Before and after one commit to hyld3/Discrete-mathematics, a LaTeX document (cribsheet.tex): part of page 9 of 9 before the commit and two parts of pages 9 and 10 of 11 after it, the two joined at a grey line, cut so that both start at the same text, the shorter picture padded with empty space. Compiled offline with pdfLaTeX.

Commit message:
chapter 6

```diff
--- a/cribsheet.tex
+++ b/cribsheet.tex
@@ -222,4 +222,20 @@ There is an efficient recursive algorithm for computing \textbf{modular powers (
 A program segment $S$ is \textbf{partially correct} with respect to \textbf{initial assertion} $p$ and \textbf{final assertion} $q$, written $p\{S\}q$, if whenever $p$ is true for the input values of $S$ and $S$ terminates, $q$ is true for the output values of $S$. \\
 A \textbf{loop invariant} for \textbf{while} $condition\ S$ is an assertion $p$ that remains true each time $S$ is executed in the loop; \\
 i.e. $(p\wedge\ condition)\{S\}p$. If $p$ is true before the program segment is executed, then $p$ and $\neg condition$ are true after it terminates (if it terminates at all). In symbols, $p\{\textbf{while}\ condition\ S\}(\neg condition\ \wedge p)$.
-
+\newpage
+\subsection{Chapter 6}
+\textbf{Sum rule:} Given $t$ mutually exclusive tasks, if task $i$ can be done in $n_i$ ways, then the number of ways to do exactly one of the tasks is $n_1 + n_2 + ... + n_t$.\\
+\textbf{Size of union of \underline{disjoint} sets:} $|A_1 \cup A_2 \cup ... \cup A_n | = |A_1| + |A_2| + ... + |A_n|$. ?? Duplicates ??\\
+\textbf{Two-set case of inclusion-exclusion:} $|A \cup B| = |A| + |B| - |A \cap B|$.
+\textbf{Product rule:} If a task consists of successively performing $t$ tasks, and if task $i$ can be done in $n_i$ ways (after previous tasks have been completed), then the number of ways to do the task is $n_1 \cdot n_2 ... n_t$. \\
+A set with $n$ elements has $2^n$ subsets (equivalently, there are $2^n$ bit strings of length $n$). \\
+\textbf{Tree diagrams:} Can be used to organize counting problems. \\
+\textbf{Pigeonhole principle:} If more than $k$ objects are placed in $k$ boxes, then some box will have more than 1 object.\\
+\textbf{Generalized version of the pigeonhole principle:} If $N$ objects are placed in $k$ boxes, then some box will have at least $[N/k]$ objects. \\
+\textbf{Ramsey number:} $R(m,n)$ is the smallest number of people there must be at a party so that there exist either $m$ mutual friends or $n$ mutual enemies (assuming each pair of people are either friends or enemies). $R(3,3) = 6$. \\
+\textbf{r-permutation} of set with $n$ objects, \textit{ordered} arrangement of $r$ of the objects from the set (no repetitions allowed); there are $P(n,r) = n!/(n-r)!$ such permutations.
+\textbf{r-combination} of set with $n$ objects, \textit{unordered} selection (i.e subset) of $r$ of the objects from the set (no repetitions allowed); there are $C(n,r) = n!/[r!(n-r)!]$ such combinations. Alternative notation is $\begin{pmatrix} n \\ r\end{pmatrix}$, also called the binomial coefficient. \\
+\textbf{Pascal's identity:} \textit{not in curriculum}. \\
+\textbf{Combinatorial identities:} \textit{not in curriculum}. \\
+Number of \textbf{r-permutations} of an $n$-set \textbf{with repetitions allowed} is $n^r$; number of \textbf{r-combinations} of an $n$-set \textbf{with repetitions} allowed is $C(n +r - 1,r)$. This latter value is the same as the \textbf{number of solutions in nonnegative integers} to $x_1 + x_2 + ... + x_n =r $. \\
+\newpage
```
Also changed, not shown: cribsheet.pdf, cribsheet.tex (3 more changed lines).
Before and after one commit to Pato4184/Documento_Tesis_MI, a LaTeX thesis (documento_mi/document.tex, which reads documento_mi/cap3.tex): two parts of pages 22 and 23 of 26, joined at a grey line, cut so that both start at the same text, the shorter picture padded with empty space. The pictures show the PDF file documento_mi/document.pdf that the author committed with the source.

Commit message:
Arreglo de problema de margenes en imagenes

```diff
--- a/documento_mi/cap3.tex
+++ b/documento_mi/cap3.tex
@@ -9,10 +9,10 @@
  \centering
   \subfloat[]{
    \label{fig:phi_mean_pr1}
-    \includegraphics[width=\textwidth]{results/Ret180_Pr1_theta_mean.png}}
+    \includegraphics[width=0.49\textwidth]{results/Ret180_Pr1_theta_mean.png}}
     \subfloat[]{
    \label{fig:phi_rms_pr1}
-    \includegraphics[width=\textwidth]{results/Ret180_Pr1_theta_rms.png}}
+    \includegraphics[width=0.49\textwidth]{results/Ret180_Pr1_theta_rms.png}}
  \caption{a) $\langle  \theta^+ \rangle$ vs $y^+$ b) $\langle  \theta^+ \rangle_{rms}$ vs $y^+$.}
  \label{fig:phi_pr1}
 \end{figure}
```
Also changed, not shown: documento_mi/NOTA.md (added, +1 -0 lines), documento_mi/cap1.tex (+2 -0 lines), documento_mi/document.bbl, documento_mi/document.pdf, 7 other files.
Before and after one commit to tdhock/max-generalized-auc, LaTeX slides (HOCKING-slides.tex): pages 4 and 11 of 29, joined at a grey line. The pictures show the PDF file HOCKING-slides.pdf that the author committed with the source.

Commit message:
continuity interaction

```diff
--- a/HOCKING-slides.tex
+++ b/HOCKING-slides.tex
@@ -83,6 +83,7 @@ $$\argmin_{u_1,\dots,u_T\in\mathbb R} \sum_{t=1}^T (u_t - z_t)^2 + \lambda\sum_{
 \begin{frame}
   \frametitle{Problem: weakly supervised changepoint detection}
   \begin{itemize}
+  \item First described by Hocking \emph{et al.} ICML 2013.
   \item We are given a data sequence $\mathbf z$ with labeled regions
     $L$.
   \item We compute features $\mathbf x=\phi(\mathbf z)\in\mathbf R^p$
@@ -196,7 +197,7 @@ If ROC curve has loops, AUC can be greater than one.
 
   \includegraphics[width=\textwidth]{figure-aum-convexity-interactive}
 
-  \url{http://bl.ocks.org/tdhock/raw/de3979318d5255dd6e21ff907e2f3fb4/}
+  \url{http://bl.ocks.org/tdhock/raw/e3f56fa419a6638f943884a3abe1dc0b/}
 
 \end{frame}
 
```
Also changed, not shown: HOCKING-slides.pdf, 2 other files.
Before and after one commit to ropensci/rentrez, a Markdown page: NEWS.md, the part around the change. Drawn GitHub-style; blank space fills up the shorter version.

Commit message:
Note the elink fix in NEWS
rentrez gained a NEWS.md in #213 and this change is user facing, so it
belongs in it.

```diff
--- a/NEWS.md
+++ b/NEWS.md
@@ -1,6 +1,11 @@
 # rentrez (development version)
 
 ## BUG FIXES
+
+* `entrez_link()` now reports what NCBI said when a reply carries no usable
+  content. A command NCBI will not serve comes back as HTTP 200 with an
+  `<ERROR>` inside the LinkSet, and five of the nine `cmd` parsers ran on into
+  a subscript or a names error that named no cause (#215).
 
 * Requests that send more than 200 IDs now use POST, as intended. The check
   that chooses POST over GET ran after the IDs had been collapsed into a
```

***

| Task description |
What is the number of lines in the entries above that contain the word "begin"? Answer with that number only.

| Answer to this problem |
3